"The attraction of simplicity is mysterious because it draws us in a completely opposite direction from where most of the world seems to be going: away from conspicuous display, accumulation, egoism, and public visibility — toward a life more silent, humble, and transparent than anything known to the extroverted culture of consumerism."
~ Mark A. Burch
Plans were made with a friend during the week to trade some of Daisy's milk for some of her chook eggs. We agreed to meet up at the Farmer's Market this morning and we duly made our trade transaction.
From there I had to drive to Tanunda to deliver some jams and honey to Nosh Cafe, but along the way I was distracted by a "Garage Sale" sign. Of course I had to stop for a look. Got talking to the owner of the house and although she was selling some most beautiful items, my house is so cluttered, buying more things just isn't an option. After all, I am trying valiantly to de-clutter, but occasional special finds can sometimes be had.
Somehow, the subject came up that I had a farm gate stall, and by chance I have eggs in the car for sale.

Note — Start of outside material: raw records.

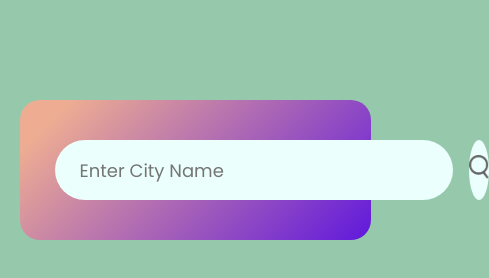
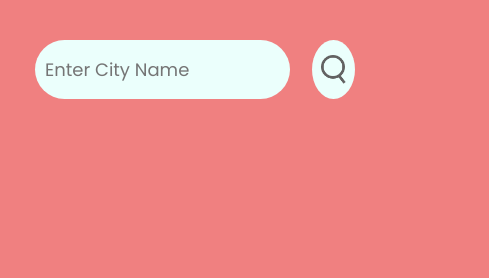
Before and after one commit to GARAKOTI/LiveWeatherApp.io, a plain HTML site: page index.html in a window 390 px wide. Shown: the whole page, 489 px wide, since content can reach past the window. Drawn offline with Linux system fonts and the light colour scheme.

Commit message:
Update style.css
Added the responsive support for mobile devices

```diff
--- a/style.css
+++ b/style.css
@@ -35,16 +35,17 @@ body{
     height: 60px;
     background: #ebfffc;
     color: #555;
-    padding: 10px 25px ;
+    padding: 10px 10px ;
     border-radius:30px;
-    flex: 1;
-    margin-right: 16px;
+    width: 90%;
+    margin-right: 12px;
     font-size: 18px;
 }
 
 .search button{
-    width: 60px;
-    height: 60px;
+    width: 55px;
+    height: 55px;
+    margin-right: 0;
     border: 0;
     outline: 0;
     background: #ebfffc;
@@ -53,7 +54,8 @@ body{
 }
 
 .search button img{
-    width: 20px;
+    margin-top: 6px;
+    width: 25px;
 }
 
 
@@ -108,3 +110,58 @@ body{
     margin-top: 10px;
 
 }
+
+@media (max-width:600px){
+
+body{
+    width: 100%;
+    height: 20%;
+    background: #F08080;
+    position: relative;
+}
+    .card{
+        width: 100%;
+        height: 100%;
+        margin-top: 0;
+        border-radius: 0px;
+        background: #F08080;
+        position: absolute;
+
+    }
+    .search input{
+        width:100%;
+        height: 7vh
+    }
+    .search button{
+        height: 7vh;
+        width: 6.5vh;
+        margin-left: 10px;
+        align-items: center;
+
+
+    }
+    .search img{
+        margin-top: 7px;
+
+    }
+    .detail {
+
+        flex-direction: column;
+        margin-top: 2%;
+    }
+
+    .col{
+        margin-top: 10%;
+        font-size: 1em;
+    }
+    .weatherimg{
+        width: 60%;
+        height: 50%
+    }
+    .center h1{
+        font-size: 3rem;
+    }
+    .wind{
+        font-size: 1.2rem;
+    }
+}
```
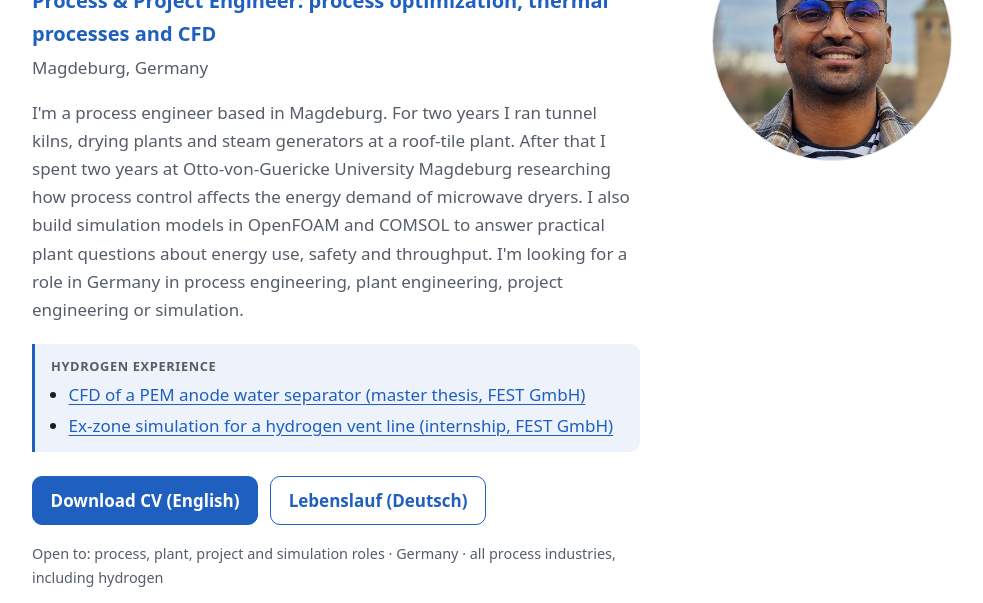
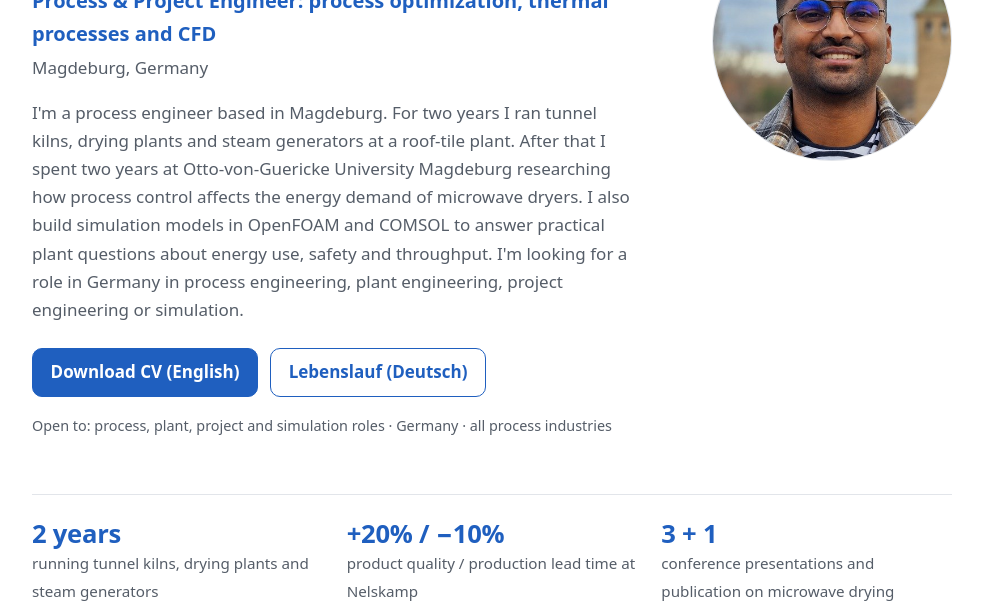
Before and after one commit to akshayun96/akshayun96.github.io, an Astro site: page /en in a window 1280 px wide. Shown: the part 215-818 px from the top of the page, without its empty margins (148-1131 px from the left). Built offline with nearby package versions, Linux system fonts and the light colour scheme; Astro itself is replaced by a stand-in of ours.

Commit message:
Remove Hydrogen experience box; open-to line says all process industries
Co-Authored-By: Claude Opus 5.5 <noreply@anthropic.com>

```diff
--- a/scripts/check-content.mjs
+++ b/scripts/check-content.mjs
@@ -30,12 +30,6 @@ en.projects.forEach((p, i) => {
   if (de.projects[i] && p.slug !== de.projects[i].slug) errors.push(`$.projects[${i}].slug: "${p.slug}" vs "${de.projects[i].slug}" (slugs must match)`);
 });
 
-for (const [l, c] of [['en', en], ['de', de]]) {
-  for (const f of c.hero.focus.items) {
-    if (!c.projects.some((p) => p.slug === f.slug && p.detailPage)) errors.push(`${l}: hero.focus links to "${f.slug}", which has no detail page`);
-  }
-}
-
 if (errors.length) {
   console.error('content.en.json and content.de.json do not match:\n  ' + errors.join('\n  '));
   process.exit(1);
--- a/src/data/content.de.json
+++ b/src/data/content.de.json
@@ -41,20 +41,7 @@
     "role": "Verfahrens- und Projektingenieur: Prozessoptimierung, thermische Verfahren und CFD",
     "location": "Magdeburg, Deutschland",
     "bio": "Ich bin Verfahrensingenieur in Magdeburg. Zwei Jahre lang habe ich in einem Dachziegelwerk Tunnelöfen, Trocknungsanlagen und Dampferzeuger betreut. Danach habe ich zwei Jahre an der Otto-von-Guericke-Universität Magdeburg untersucht, wie die Prozessführung den Energiebedarf von Mikrowellentrocknern beeinflusst. Mit OpenFOAM und COMSOL erstelle ich Simulationsmodelle für praktische Fragen aus dem Anlagenbetrieb: Energiebedarf, Sicherheit und Durchsatz. Ich suche eine Stelle in Deutschland in der Verfahrenstechnik, im Anlagenbau, als Projektingenieur oder in der Simulation.",
-    "focus": {
-      "label": "Erfahrung mit Wasserstoff",
-      "items": [
-        {
-          "text": "CFD eines Anodenwasserabscheiders für die PEM-Elektrolyse (Masterarbeit, FEST GmbH)",
-          "slug": "pem-separator"
-        },
-        {
-          "text": "Ex-Zonen-Simulation für eine Wasserstoff-Ausblaseleitung (Praktikum, FEST GmbH)",
-          "slug": "hydrogen-ex-zone"
-        }
-      ]
-    },
-    "openTo": "Offen für: Stellen in Verfahrenstechnik, Anlagenbau, Projektierung und Simulation · Deutschland · alle Prozessindustrien, auch Wasserstoff",
+    "openTo": "Offen für: Stellen in Verfahrenstechnik, Anlagenbau, Projektierung und Simulation · Deutschland · alle Prozessindustrien",
     "headshot": {
       "src": "/images/headshot.jpg",
       "alt": "Porträt von Akshay Ujjani Narasimhaiah"
--- a/src/data/content.en.json
+++ b/src/data/content.en.json
@@ -41,20 +41,7 @@
     "role": "Process & Project Engineer: process optimization, thermal processes and CFD",
     "location": "Magdeburg, Germany",
     "bio": "I'm a process engineer based in Magdeburg. For two years I ran tunnel kilns, drying plants and steam generators at a roof-tile plant. After that I spent two years at Otto-von-Guericke University Magdeburg researching how process control affects the energy demand of microwave dryers. I also build simulation models in OpenFOAM and COMSOL to answer practical plant questions about energy use, safety and throughput. I'm looking for a role in Germany in process engineering, plant engineering, project engineering or simulation.",
-    "focus": {
-      "label": "Hydrogen experience",
-      "items": [
-        {
-          "text": "CFD of a PEM anode water separator (master thesis, FEST GmbH)",
-          "slug": "pem-separator"
-        },
-        {
-          "text": "Ex-zone simulation for a hydrogen vent line (internship, FEST GmbH)",
-          "slug": "hydrogen-ex-zone"
-        }
-      ]
-    },
-    "openTo": "Open to: process, plant, project and simulation roles · Germany · all process industries, including hydrogen",
+    "openTo": "Open to: process, plant, project and simulation roles · Germany · all process industries",
     "headshot": {
       "src": "/images/headshot.jpg",
       "alt": "Portrait of Akshay Ujjani Narasimhaiah"
--- a/src/pages/[lang]/index.astro
+++ b/src/pages/[lang]/index.astro
@@ -15,12 +15,6 @@ const L = t.ui.projectLabels;
       <p class="role">{t.hero.role}</p>
       <p class="muted location">{t.hero.location}</p>
       <p class="bio">{t.hero.bio}</p>
-      <div class="focus">
-        <p class="focus-label">{t.hero.focus.label}</p>
-        <ul>
-          {t.hero.focus.items.map((f) => <li><a href={`/${lang}/projects/${f.slug}/`}>{f.text}</a></li>)}
-        </ul>
-      </div>
       <p class="actions">
         <a class="button" href={t.cv.own} download>{t.ui.downloadCv}</a>
         <a class="button secondary" href={t.cv.other} download>{t.ui.downloadCvOther}</a>
--- a/src/styles/global.css
+++ b/src/styles/global.css
@@ -6,7 +6,6 @@
   --border: #e2e5ea;
   --accent: #1f5fbf; /* the one accent color; 6.0:1 on white */
   --accent-contrast: #ffffff;
-  --accent-tint: #eef3fb;
   --radius: 10px;
   --font: system-ui, -apple-system, "Segoe UI", Roboto, "Helvetica Neue", Arial, sans-serif;
 }
@@ -20,7 +19,6 @@
     --border: #2c3138;
     --accent: #7fb0ff;
     --accent-contrast: #0c1a30;
-    --accent-tint: #18243a;
   }
 }
 
@@ -88,9 +86,6 @@ main section:last-child { border-bottom: 0; }
 .hero .role { font-size: 1.25rem; color: var(--accent); margin: 0 0 0.25rem; font-weight: 550; }
 .hero .location { margin: 0 0 1rem; }
 .hero .bio { max-width: 38rem; color: var(--muted); }
-.focus { max-width: 38rem; margin-top: 1.25rem; padding: 0.75rem 1rem; border-left: 3px solid var(--accent); background: var(--accent-tint); border-radius: 0 var(--radius) var(--radius) 0; }
-.focus-label { margin: 0 0 0.25rem; font-size: 0.8rem; font-weight: 600; text-transform: uppercase; letter-spacing: 0.05em; color: var(--muted); }
-.focus ul { margin: 0; padding-left: 1.1rem; display: grid; gap: 0.2rem; }
 .open-to { margin: 0.75rem 0 0; font-size: 0.9rem; color: var(--muted); }
 .highlights { grid-column: 1 / -1; list-style: none; margin: 1rem 0 0; padding: 1.5rem 0 0; border-top: 1px solid var(--border); display: grid; grid-template-columns: repeat(auto-fit, minmax(min(100%, 200px), 1fr)); gap: 1.5rem; }
 .highlights strong { display: block; font-size: 1.6rem; line-height: 1.2; color: var(--accent); letter-spacing: -0.01em; }
```
Also changed, not shown: README.md.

She asked to have some and perhaps we could trade something. So I took some cuttings from her garden and a couple of lovely little hand embroidered old handkerchiefs. I know the perfect person who will love them.
No money changed hands, but after setting off from home this morning with a bucket of this morning's milk, I returned with eggs, plant cuttings and the perfect gift of the hankies for daughter Lizzie.
Lavender is due to have her first calf next month. Brian trained her to go into the bales when she was young, so now we're refreshing her memory in preparation for her first milking soon after the birth.
She is a Murray Grey/Jersey cross breed that we bought from a dairy when she was two days old, hand raised her on milk, and now at two years old she is about to calve.
A perfect sized little cow for our small farm and will hopefully give us plenty of Jersey milk and raise her Angas calf. This will be the first calf from our young bull, Mulga Bill.
Well, this could be interesting.
We had no way of calculating just how much milk she was producing whilst we were share milking her, but once she settled down and started letting her milk down, which took a couple of days, we're getting 25 litres per day.
What to do with it all? Cheeses of all description, yoghurt, icecream, butter etc.
We can't possibly use it all, so are separating the cream out with the old milk separator and making lots of butter, selling the excess in the Farm-gate stall.
When the pigs arrive soon they will consume some of the milk, and the chooks are getting a big bowl of yoghurt each day to boost their protien intake.
A large bucket of milk with a small bit of yoghurt added initially (with a lid on) sits out in the sun. I take out a bowl full each day for the chooks and add more milk to top it up. By the next day it has become yoghurt again.
The whey is tipped onto the garden or into the compost heap.
The hens would have been so old and tough. A bit like the story of how to cook a Galah. Throw in a rock with the Galah and veges, when the rock is tender throw away the Galah and eat the rock. Or something like that.
Today I made wanton soup with the stock and some of the mince. It was so tasty.